Task prompt — For this exercise, repeat every line of the material exactly.

Excerpted records —
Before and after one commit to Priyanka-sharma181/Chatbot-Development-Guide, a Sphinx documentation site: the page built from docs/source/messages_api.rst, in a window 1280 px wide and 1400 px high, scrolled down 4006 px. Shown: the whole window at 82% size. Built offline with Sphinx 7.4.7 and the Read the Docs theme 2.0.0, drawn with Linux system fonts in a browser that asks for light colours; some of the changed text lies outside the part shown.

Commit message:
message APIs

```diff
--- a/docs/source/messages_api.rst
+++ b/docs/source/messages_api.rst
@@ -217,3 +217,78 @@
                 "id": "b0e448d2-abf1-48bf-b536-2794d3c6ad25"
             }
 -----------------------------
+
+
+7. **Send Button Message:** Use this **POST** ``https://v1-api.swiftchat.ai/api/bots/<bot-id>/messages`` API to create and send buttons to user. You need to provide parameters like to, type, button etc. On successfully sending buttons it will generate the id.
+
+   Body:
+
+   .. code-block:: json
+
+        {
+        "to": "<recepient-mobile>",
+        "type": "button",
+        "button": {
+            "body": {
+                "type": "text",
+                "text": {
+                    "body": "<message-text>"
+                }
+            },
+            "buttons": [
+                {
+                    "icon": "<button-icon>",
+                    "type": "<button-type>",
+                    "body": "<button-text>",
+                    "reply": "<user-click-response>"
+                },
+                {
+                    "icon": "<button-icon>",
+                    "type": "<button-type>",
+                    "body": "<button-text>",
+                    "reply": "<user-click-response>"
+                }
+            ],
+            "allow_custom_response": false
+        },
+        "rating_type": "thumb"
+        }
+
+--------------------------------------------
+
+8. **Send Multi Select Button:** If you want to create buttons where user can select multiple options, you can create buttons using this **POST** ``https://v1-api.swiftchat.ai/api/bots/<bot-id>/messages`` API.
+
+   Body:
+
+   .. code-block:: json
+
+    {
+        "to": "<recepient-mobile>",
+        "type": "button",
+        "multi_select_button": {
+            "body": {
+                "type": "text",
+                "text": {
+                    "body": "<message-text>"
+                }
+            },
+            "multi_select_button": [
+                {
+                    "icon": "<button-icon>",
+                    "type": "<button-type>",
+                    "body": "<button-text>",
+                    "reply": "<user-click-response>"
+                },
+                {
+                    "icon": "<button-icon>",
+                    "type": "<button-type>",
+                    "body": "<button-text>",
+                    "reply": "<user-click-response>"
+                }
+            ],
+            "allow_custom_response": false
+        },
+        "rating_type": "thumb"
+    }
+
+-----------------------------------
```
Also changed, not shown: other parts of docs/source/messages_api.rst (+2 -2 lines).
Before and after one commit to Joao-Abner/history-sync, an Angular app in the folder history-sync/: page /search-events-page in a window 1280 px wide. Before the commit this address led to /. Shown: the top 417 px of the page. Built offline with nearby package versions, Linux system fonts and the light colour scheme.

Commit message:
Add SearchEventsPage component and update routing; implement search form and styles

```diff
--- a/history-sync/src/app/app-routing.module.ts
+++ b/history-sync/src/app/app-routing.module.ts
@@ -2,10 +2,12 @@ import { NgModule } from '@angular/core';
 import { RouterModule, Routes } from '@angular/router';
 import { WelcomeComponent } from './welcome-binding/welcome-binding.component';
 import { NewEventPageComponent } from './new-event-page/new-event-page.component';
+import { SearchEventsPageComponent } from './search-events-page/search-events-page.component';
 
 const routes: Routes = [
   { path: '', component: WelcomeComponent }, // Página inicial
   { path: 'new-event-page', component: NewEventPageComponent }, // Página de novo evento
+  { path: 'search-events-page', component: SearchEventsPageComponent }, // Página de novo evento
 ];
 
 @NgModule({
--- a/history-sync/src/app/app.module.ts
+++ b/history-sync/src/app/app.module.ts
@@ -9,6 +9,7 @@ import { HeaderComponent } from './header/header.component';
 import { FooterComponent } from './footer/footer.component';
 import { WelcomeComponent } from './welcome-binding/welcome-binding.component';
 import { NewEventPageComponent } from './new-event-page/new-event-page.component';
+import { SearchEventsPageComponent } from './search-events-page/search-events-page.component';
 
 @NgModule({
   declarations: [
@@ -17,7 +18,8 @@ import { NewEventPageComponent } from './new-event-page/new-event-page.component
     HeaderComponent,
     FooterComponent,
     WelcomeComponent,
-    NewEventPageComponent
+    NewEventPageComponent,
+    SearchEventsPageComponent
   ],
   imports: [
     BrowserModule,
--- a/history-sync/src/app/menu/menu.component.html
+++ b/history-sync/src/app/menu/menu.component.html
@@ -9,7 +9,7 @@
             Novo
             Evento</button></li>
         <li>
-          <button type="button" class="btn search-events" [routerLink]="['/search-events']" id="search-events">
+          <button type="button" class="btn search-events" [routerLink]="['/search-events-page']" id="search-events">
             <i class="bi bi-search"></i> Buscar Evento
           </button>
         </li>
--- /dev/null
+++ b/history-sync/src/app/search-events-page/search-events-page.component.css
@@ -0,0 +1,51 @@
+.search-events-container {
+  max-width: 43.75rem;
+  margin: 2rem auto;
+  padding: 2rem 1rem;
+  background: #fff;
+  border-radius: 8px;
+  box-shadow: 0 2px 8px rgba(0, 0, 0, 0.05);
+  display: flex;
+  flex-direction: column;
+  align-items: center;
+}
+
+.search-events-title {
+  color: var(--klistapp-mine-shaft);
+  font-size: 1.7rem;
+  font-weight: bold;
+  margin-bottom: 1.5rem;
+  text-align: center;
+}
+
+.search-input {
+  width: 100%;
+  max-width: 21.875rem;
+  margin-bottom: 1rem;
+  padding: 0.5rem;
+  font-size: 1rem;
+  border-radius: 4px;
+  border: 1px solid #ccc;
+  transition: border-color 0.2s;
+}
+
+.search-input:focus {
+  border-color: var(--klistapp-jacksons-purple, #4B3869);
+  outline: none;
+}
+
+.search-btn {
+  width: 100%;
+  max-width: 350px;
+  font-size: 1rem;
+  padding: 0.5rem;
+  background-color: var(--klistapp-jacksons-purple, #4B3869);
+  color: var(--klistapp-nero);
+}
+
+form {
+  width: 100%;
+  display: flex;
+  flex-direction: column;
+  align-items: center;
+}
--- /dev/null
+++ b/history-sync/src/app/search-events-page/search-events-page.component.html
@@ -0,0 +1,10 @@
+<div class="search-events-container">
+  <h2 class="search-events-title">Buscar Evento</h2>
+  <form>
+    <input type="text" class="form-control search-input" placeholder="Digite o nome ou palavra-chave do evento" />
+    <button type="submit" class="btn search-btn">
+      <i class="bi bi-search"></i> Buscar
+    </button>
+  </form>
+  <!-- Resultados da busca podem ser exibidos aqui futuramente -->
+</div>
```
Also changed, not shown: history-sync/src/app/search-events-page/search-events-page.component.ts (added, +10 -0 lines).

Problem solution —
Before and after one commit to Priyanka-sharma181/Chatbot-Development-Guide, a Sphinx documentation site: the page built from docs/source/messages_api.rst, in a window 1280 px wide and 1400 px high, scrolled down 4006 px. Shown: the whole window at 82% size. Built offline with Sphinx 7.4.7 and the Read the Docs theme 2.0.0, drawn with Linux system fonts in a browser that asks for light colours; some of the changed text lies outside the part shown.

Commit message:
message APIs

```diff
--- a/docs/source/messages_api.rst
+++ b/docs/source/messages_api.rst
@@ -217,3 +217,78 @@
                 "id": "b0e448d2-abf1-48bf-b536-2794d3c6ad25"
             }
 -----------------------------
+
+
+7. **Send Button Message:** Use this **POST** ``https://v1-api.swiftchat.ai/api/bots/<bot-id>/messages`` API to create and send buttons to user. You need to provide parameters like to, type, button etc. On successfully sending buttons it will generate the id.
+
+   Body:
+
+   .. code-block:: json
+
+        {
+        "to": "<recepient-mobile>",
+        "type": "button",
+        "button": {
+            "body": {
+                "type": "text",
+                "text": {
+                    "body": "<message-text>"
+                }
+            },
+            "buttons": [
+                {
+                    "icon": "<button-icon>",
+                    "type": "<button-type>",
+                    "body": "<button-text>",
+                    "reply": "<user-click-response>"
+                },
+                {
+                    "icon": "<button-icon>",
+                    "type": "<button-type>",
+                    "body": "<button-text>",
+                    "reply": "<user-click-response>"
+                }
+            ],
+            "allow_custom_response": false
+        },
+        "rating_type": "thumb"
+        }
+
+--------------------------------------------
+
+8. **Send Multi Select Button:** If you want to create buttons where user can select multiple options, you can create buttons using this **POST** ``https://v1-api.swiftchat.ai/api/bots/<bot-id>/messages`` API.
+
+   Body:
+
+   .. code-block:: json
+
+    {
+        "to": "<recepient-mobile>",
+        "type": "button",
+        "multi_select_button": {
+            "body": {
+                "type": "text",
+                "text": {
+                    "body": "<message-text>"
+                }
+            },
+            "multi_select_button": [
+                {
+                    "icon": "<button-icon>",
+                    "type": "<button-type>",
+                    "body": "<button-text>",
+                    "reply": "<user-click-response>"
+                },
+                {
+                    "icon": "<button-icon>",
+                    "type": "<button-type>",
+                    "body": "<button-text>",
+                    "reply": "<user-click-response>"
+                }
+            ],
+            "allow_custom_response": false
+        },
+        "rating_type": "thumb"
+    }
+
+-----------------------------------
```
Also changed, not shown: other parts of docs/source/messages_api.rst (+2 -2 lines).
Before and after one commit to Joao-Abner/history-sync, an Angular app in the folder history-sync/: page /search-events-page in a window 1280 px wide. Before the commit this address led to /. Shown: the top 417 px of the page. Built offline with nearby package versions, Linux system fonts and the light colour scheme.

Commit message:
Add SearchEventsPage component and update routing; implement search form and styles

```diff
--- a/history-sync/src/app/app-routing.module.ts
+++ b/history-sync/src/app/app-routing.module.ts
@@ -2,10 +2,12 @@ import { NgModule } from '@angular/core';
 import { RouterModule, Routes } from '@angular/router';
 import { WelcomeComponent } from './welcome-binding/welcome-binding.component';
 import { NewEventPageComponent } from './new-event-page/new-event-page.component';
+import { SearchEventsPageComponent } from './search-events-page/search-events-page.component';
 
 const routes: Routes = [
   { path: '', component: WelcomeComponent }, // Página inicial
   { path: 'new-event-page', component: NewEventPageComponent }, // Página de novo evento
+  { path: 'search-events-page', component: SearchEventsPageComponent }, // Página de novo evento
 ];
 
 @NgModule({
--- a/history-sync/src/app/app.module.ts
+++ b/history-sync/src/app/app.module.ts
@@ -9,6 +9,7 @@ import { HeaderComponent } from './header/header.component';
 import { FooterComponent } from './footer/footer.component';
 import { WelcomeComponent } from './welcome-binding/welcome-binding.component';
 import { NewEventPageComponent } from './new-event-page/new-event-page.component';
+import { SearchEventsPageComponent } from './search-events-page/search-events-page.component';
 
 @NgModule({
   declarations: [
@@ -17,7 +18,8 @@ import { NewEventPageComponent } from './new-event-page/new-event-page.component
     HeaderComponent,
     FooterComponent,
     WelcomeComponent,
-    NewEventPageComponent
+    NewEventPageComponent,
+    SearchEventsPageComponent
   ],
   imports: [
     BrowserModule,
--- a/history-sync/src/app/menu/menu.component.html
+++ b/history-sync/src/app/menu/menu.component.html
@@ -9,7 +9,7 @@
             Novo
             Evento</button></li>
         <li>
-          <button type="button" class="btn search-events" [routerLink]="['/search-events']" id="search-events">
+          <button type="button" class="btn search-events" [routerLink]="['/search-events-page']" id="search-events">
             <i class="bi bi-search"></i> Buscar Evento
           </button>
         </li>
--- /dev/null
+++ b/history-sync/src/app/search-events-page/search-events-page.component.css
@@ -0,0 +1,51 @@
+.search-events-container {
+  max-width: 43.75rem;
+  margin: 2rem auto;
+  padding: 2rem 1rem;
+  background: #fff;
+  border-radius: 8px;
+  box-shadow: 0 2px 8px rgba(0, 0, 0, 0.05);
+  display: flex;
+  flex-direction: column;
+  align-items: center;
+}
+
+.search-events-title {
+  color: var(--klistapp-mine-shaft);
+  font-size: 1.7rem;
+  font-weight: bold;
+  margin-bottom: 1.5rem;
+  text-align: center;
+}
+
+.search-input {
+  width: 100%;
+  max-width: 21.875rem;
+  margin-bottom: 1rem;
+  padding: 0.5rem;
+  font-size: 1rem;
+  border-radius: 4px;
+  border: 1px solid #ccc;
+  transition: border-color 0.2s;
+}
+
+.search-input:focus {
+  border-color: var(--klistapp-jacksons-purple, #4B3869);
+  outline: none;
+}
+
+.search-btn {
+  width: 100%;
+  max-width: 350px;
+  font-size: 1rem;
+  padding: 0.5rem;
+  background-color: var(--klistapp-jacksons-purple, #4B3869);
+  color: var(--klistapp-nero);
+}
+
+form {
+  width: 100%;
+  display: flex;
+  flex-direction: column;
+  align-items: center;
+}
--- /dev/null
+++ b/history-sync/src/app/search-events-page/search-events-page.component.html
@@ -0,0 +1,10 @@
+<div class="search-events-container">
+  <h2 class="search-events-title">Buscar Evento</h2>
+  <form>
+    <input type="text" class="form-control search-input" placeholder="Digite o nome ou palavra-chave do evento" />
+    <button type="submit" class="btn search-btn">
+      <i class="bi bi-search"></i> Buscar
+    </button>
+  </form>
+  <!-- Resultados da busca podem ser exibidos aqui futuramente -->
+</div>
```
Also changed, not shown: history-sync/src/app/search-events-page/search-events-page.component.ts (added, +10 -0 lines).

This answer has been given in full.